Each line below must be reproduced exactly, though the pictures are to be dropped.

Provided entries:
*** Block opens ***

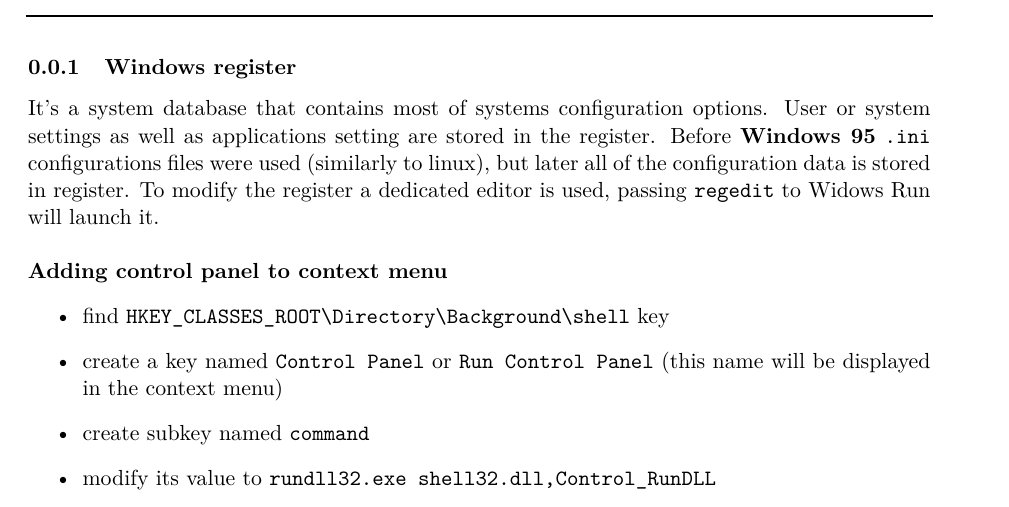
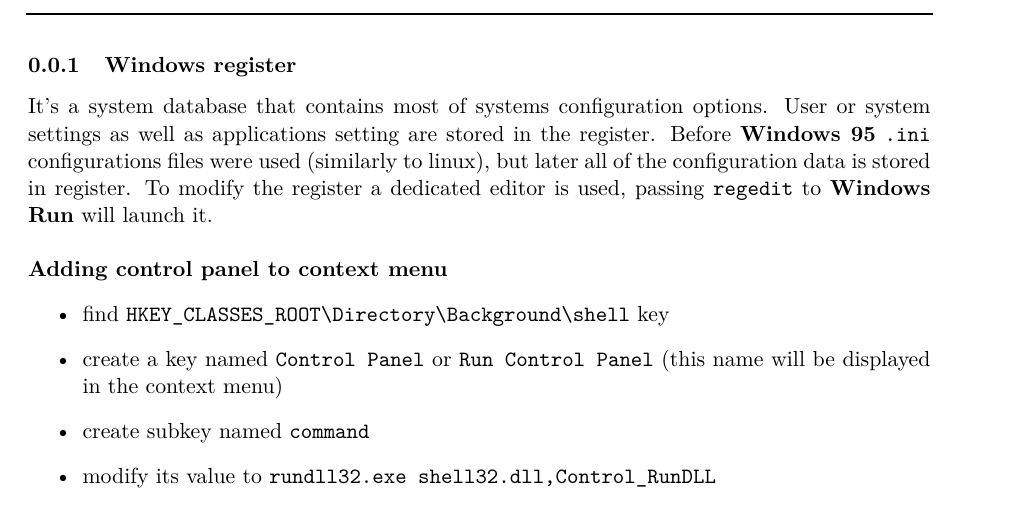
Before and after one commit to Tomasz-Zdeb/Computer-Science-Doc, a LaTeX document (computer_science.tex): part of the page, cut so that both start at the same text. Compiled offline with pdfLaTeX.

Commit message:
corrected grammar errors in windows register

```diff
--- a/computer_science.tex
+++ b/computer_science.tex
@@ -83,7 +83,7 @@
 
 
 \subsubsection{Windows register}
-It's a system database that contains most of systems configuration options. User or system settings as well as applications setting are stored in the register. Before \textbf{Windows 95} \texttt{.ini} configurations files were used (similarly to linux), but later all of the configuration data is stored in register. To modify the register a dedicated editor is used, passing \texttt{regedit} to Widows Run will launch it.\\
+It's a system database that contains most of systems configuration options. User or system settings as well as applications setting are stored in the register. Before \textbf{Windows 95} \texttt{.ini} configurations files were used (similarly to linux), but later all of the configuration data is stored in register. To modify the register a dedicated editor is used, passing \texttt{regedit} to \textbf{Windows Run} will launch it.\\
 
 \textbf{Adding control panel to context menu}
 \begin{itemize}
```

*** Block closes ***

Response:
Before and after one commit to Tomasz-Zdeb/Computer-Science-Doc, a LaTeX document (computer_science.tex): part of the page, cut so that both start at the same text. Compiled offline with pdfLaTeX.

Commit message:
corrected grammar errors in windows register

```diff
--- a/computer_science.tex
+++ b/computer_science.tex
@@ -83,7 +83,7 @@
 
 
 \subsubsection{Windows register}
-It's a system database that contains most of systems configuration options. User or system settings as well as applications setting are stored in the register. Before \textbf{Windows 95} \texttt{.ini} configurations files were used (similarly to linux), but later all of the configuration data is stored in register. To modify the register a dedicated editor is used, passing \texttt{regedit} to Widows Run will launch it.\\
+It's a system database that contains most of systems configuration options. User or system settings as well as applications setting are stored in the register. Before \textbf{Windows 95} \texttt{.ini} configurations files were used (similarly to linux), but later all of the configuration data is stored in register. To modify the register a dedicated editor is used, passing \texttt{regedit} to \textbf{Windows Run} will launch it.\\
 
 \textbf{Adding control panel to context menu}
 \begin{itemize}
```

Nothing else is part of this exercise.